That’s where we are. We’ve all taken our sides. So, we obsess over the post-mortems of every bombshell, desperate for a sign the pendulum is swinging in our direction for good.

Only, the pendulum holds steady and our blood boils.

How can those people still believe that?!?! 
They’re brainwashed by cable news!
They didn’t even read the whole story!
They’re ugly!

We all feel powerless right now, so we cling to whatever power we can find. Maybe it’s the power of being a better parent or healthier eater or better looking.

Or simply the power of believing were more informed and everyone else just skims the headlines. It’s why conspiracy theories are all the rage.

Because real power is knowing something nobody else knows.

Just know this. Were all pretty ugly right now.

Here’s what were seeing:

Consumer confidence is continuing its climb to pre-pandemic levels. Our Economic Sentiment Index registered its third straight positive reading this week. Consumer resiliency has been remarkable, particularly when you consider there are no signs of more stimulus on the horizon, the employment recovery seems to have slowed, and COVID deaths tally over 200K. But the housing market is booming, the election is almost here, and hope springs eternal. Hope matters most.

Even while paying off their credit cards, people have been using them more. COVID sparked all kinds of credit card trends – more usage for things like grocery and restaurant delivery, online shopping, you name it. Some branded cards did better than others and Visa is in a league of its own. Rewards matter, but interest rate is still king.

Speaking of online shopping, Prime Day should be massive this year thanks to all the remote workers. Amazon moved its big annual shopping holiday this year and it might work out. Intent to participate in the event is relatively flat compared to last year, dragged down slightly by people who are out of work because of the pandemic. Remote workers, however, especially Millennials and Gen Xers who are generally more cautious about shopping in stores, should provide a big boost this year. Cha-ching.

Streaming music has taken a hit during COVID. One in five Americans have canceled at least one paid streaming music service in the past 6 months. After a quick bump when quarantine started, reduced travel and commuting are cutting into music listening across the board, but Pandora seems to have been hit the hardest.

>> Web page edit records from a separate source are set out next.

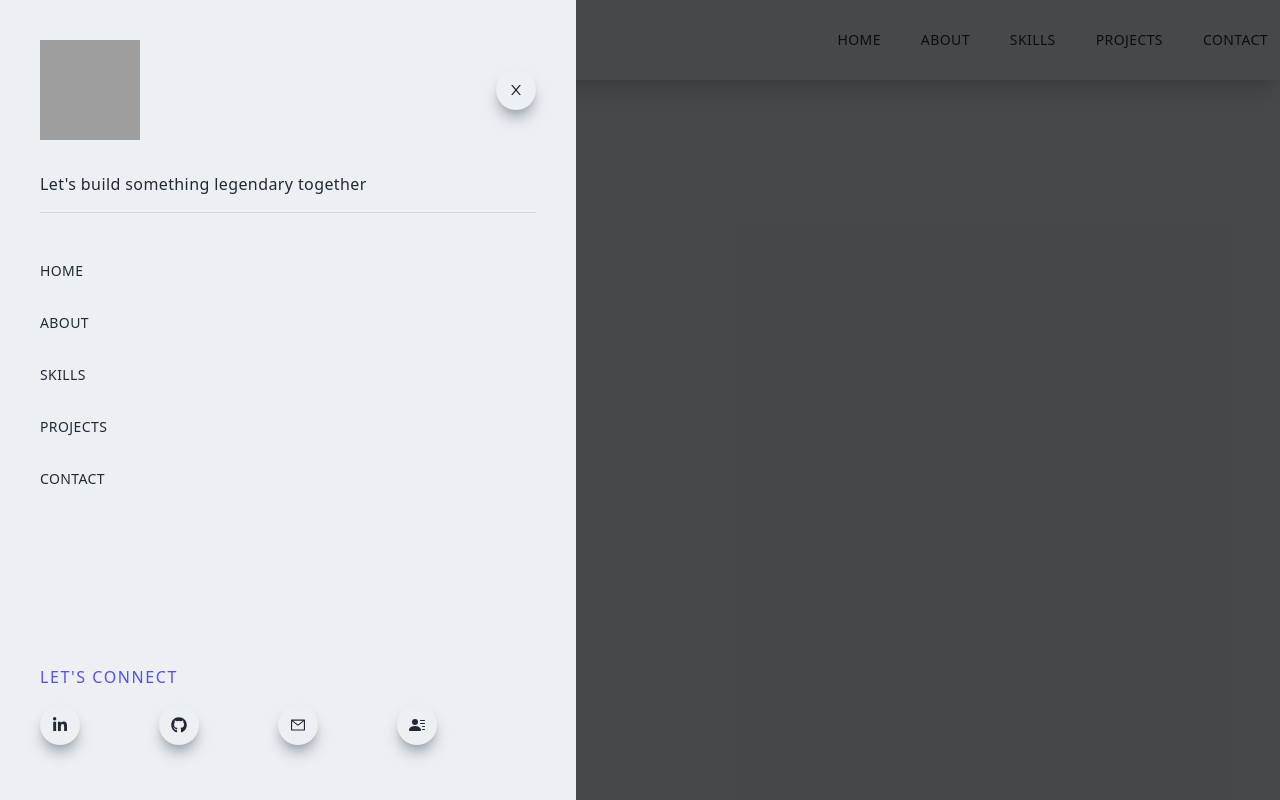
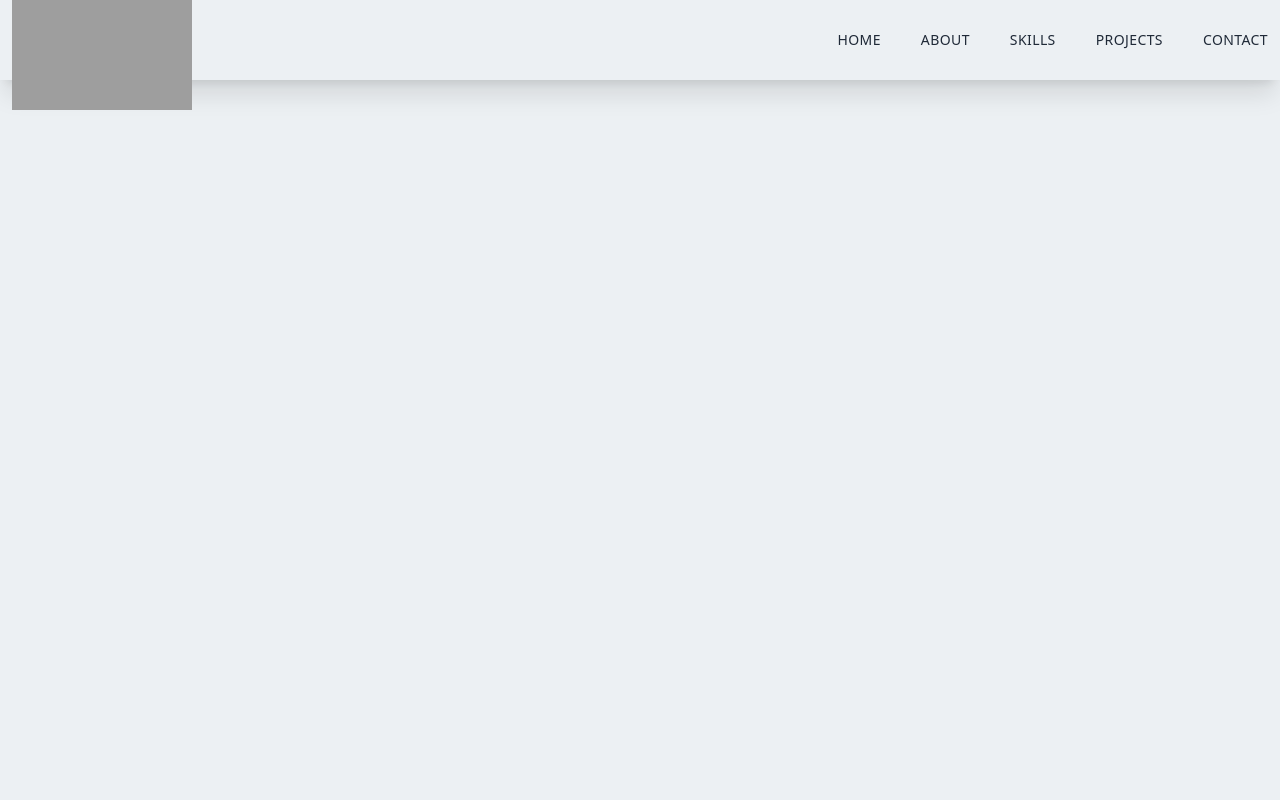
Before and after one commit to Skydodle/nextjs-portfolio, a Next.js app: page / in a window 1280 px wide. Built offline with nearby package versions, Linux system fonts and the light colour scheme; grey boxes are pictures that could not be loaded.

Commit message:
Set nav state to toggle the mobile overlay and menu on click

```diff
--- a/components/Navbar.jsx
+++ b/components/Navbar.jsx
@@ -1,11 +1,17 @@
 import Image from 'next/image';
 import Link from 'next/link';
-import React from 'react';
+import React, { useState } from 'react';
 import { AiOutlineMenu, AiOutlineClose, AiOutlineMail } from 'react-icons/ai';
 import { FaGithub, FaLinkedinIn } from 'react-icons/fa';
 import { BsFillPersonLinesFill } from 'react-icons/bs';
 
 const Navbar = () => {
+  const [nav, setNav] = useState(false);
+
+  const toggleNav = () => {
+    setNav(!nav);
+  };
+
   return (
     <div className='fixed w-full h-20 shadow-xl z-[100]'>
       <div className='flex justify-between items-center w-full h-full px-3 2xl:px-16'>
@@ -39,16 +45,26 @@
           </ul>
 
           {/*  Menu Icon */}
-          <div className='md:hidden'>
+          <div onClick={toggleNav} className='md:hidden'>
             <AiOutlineMenu size={25} />
           </div>
         </div>
       </div>
       {/** Mobile Menu */}
       {/* Overlay */}
-      <div className='fixed left-0 top-0 w-full h-screen bg-black/70'>
+      <div
+        className={
+          nav ? 'md:hidden fixed left-0 top-0 w-full h-screen bg-black/70' : ''
+        }
+      >
         {/* Side Drawer Menu*/}
-        <div className='fixed left-0 top-0 w-[75%] sm:w-[60%] md:w-[45%] h-screen bg-[#ecf0f2] p-10 ease-in duration-500'>
+        <div
+          className={
+            nav
+              ? 'fixed left-0 top-0 w-[75%] sm:w-[60%] md:w-[45%] h-screen bg-[#ecf0f2] p-10 ease-in duration-500'
+              : 'fixed left-[-100%] top-0 p-10 ease-in duration-300'
+          }
+        >
           <div>
             <div className='flex w-full items-center justify-between'>
               <Image
@@ -57,7 +73,10 @@
                 width='100'
                 height='100'
               />
-              <div className='rounded-full shadow-lg shadow-gray-400 p-3 cursor-pointer'>
+              <div
+                onClick={toggleNav}
+                className='rounded-full shadow-lg shadow-gray-400 p-3 cursor-pointer'
+              >
                 <AiOutlineClose />
               </div>
             </div>
```
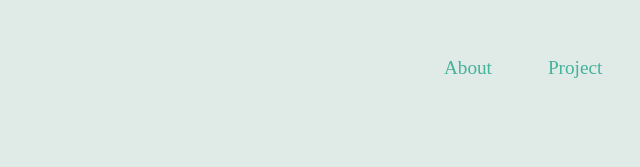
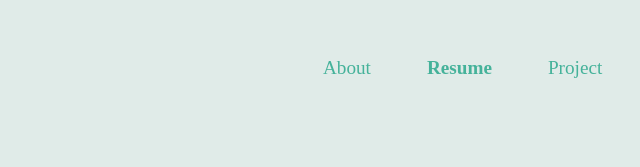
Before and after one commit to nikos1016/myPersonalSite, a plain HTML site: page index.html in a window 1280 px wide. Shown: the top 167 px of the page, 433-1073 px from the left. Drawn offline with nearby package versions, Linux system fonts and the light colour scheme.

Commit message:
added resume button on the top

```diff
--- a/index.html
+++ b/index.html
@@ -37,6 +37,9 @@
           <ul class="navbar-nav ml-auto">
             <li class="nav-item">
               <a class="nav-link" href="#profile">About</a>
+            </li>
+            <li class="nav-item">
+              <a class="nav-link" href="https://github.com/nikos1016/myPersonalSite"><strong>Resume</strong></a>
             </li>
             <li class="nav-item">
               <a class="nav-link" href="#project">Project</a>
```
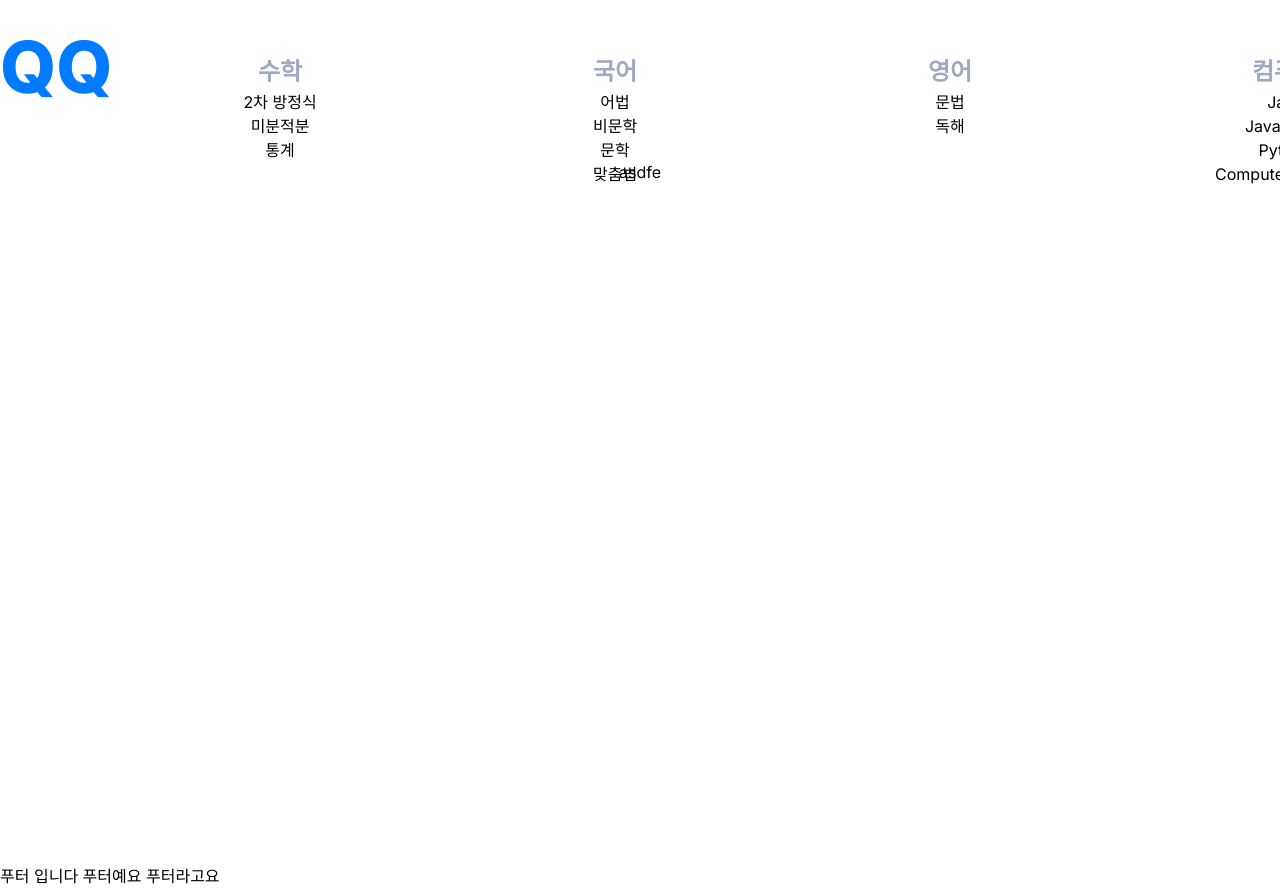
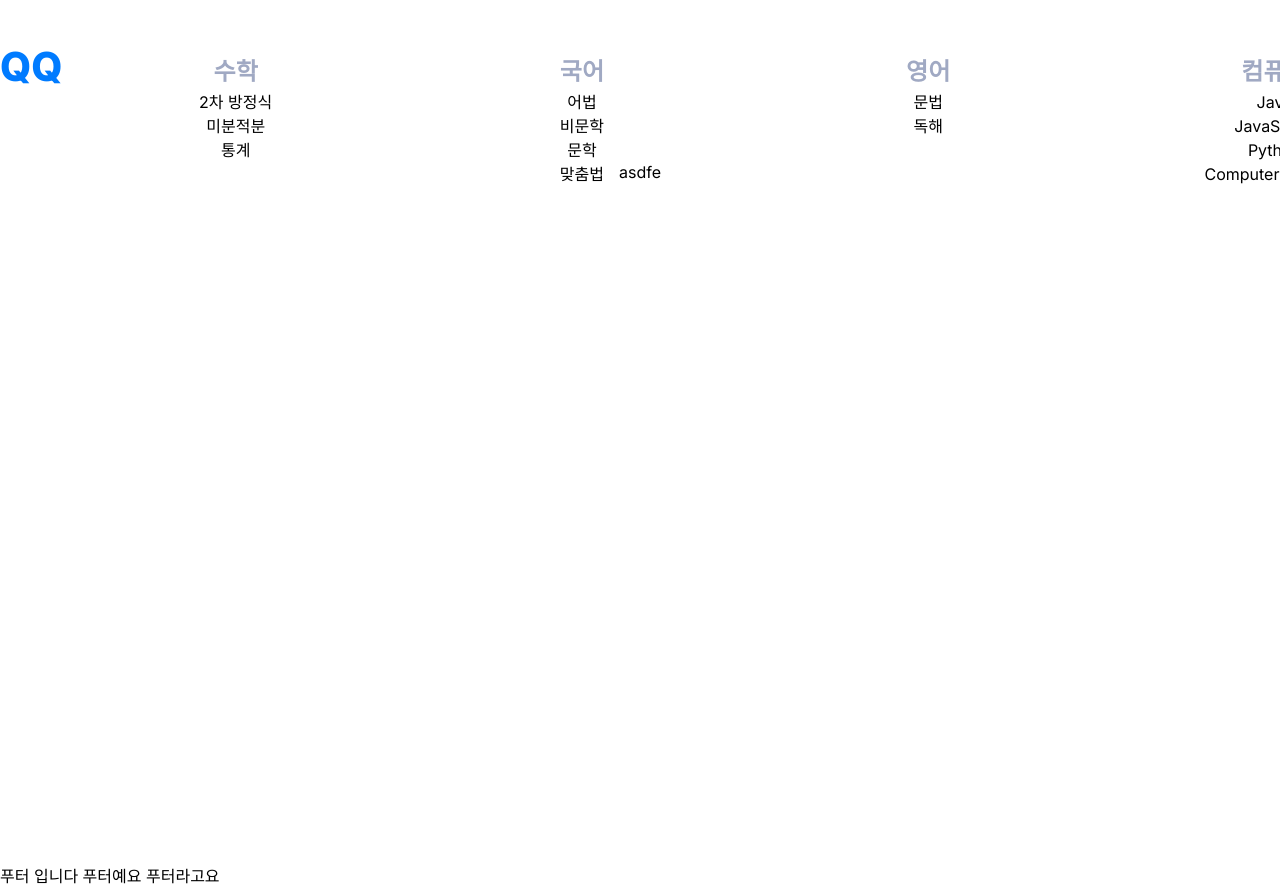
Before and after one commit to BANGWON-LEE/quiz-project, a Next.js app: page / in a window 1280 px wide. Shown: the top 888 px of the page. Built offline with nearby package versions, Linux system fonts and the light colour scheme.

Commit message:
edit ; style 변경

```diff
--- a/src/components/common/text/LogoField.tsx
+++ b/src/components/common/text/LogoField.tsx
@@ -1,8 +1,6 @@
-"use client";
-import React from "react";
+'use client'
+import React from 'react'
 
 export default function LogoFiled() {
-  return (
-    <h1 className="text-[4.5rem] font-extrabold text-primary-default">QQ</h1>
-  );
+  return <h1 className="text-[2.5rem] font-extrabold text-primary-default">QQ</h1>
 }
```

People who are most pessimistic about the end of the pandemic are driving the trend.

Online furniture-buying, on the other hand, is having a great run. Companies like Wayfair have seen a nice boost during COVID, driven by consumers who feel the most unsafe venturing out. With 1 in 4 U.S. adults saying it will still be 6+ months until they feel comfortable shopping in stores, the market could stay hot for a while. Online furniture sellers need to figure out how to identify and reach the COVID-cautious. I may know someone who can help them.

I’m atypically bad at fantasy football, but stereotypical in every other way. For someone who has played in a fantasy football league every year since 1984, you’d think I wouldn’t suck so bad, but I really do. If I draft someone on my team, their insurance premiums should immediately increase because they’re destined to suffer a season-ending injury. Anyway, probably my favorite study we did this week was about fantasy sports and the people – mostly men between ages 25 and 54 – who play them. The brand affinities among fantasy geeks are interesting, particularly for the likes of Under Armour and Dick’s Sporting Goods. Puma and Nike, not so much.

Ordering pizza has been all the rage during the pandemic and were happier for it. Most shocking in this deep dish, I mean dive, we did into pizza delivery this week is the fact that 30% of Americans haven’t ordered any pizza in the last 3 months. Weird. For the other 70%, local shops reign supreme, with Domino’s being a slice above the other national chains. Pepperoni is the top topping but the rest of the list might surprise you. What won’t surprise you is that people who eat pizza are happier. Plain and simple.

We cranked out a few more studies you should read:

And our most popular questions this week:

Hoping you’re well.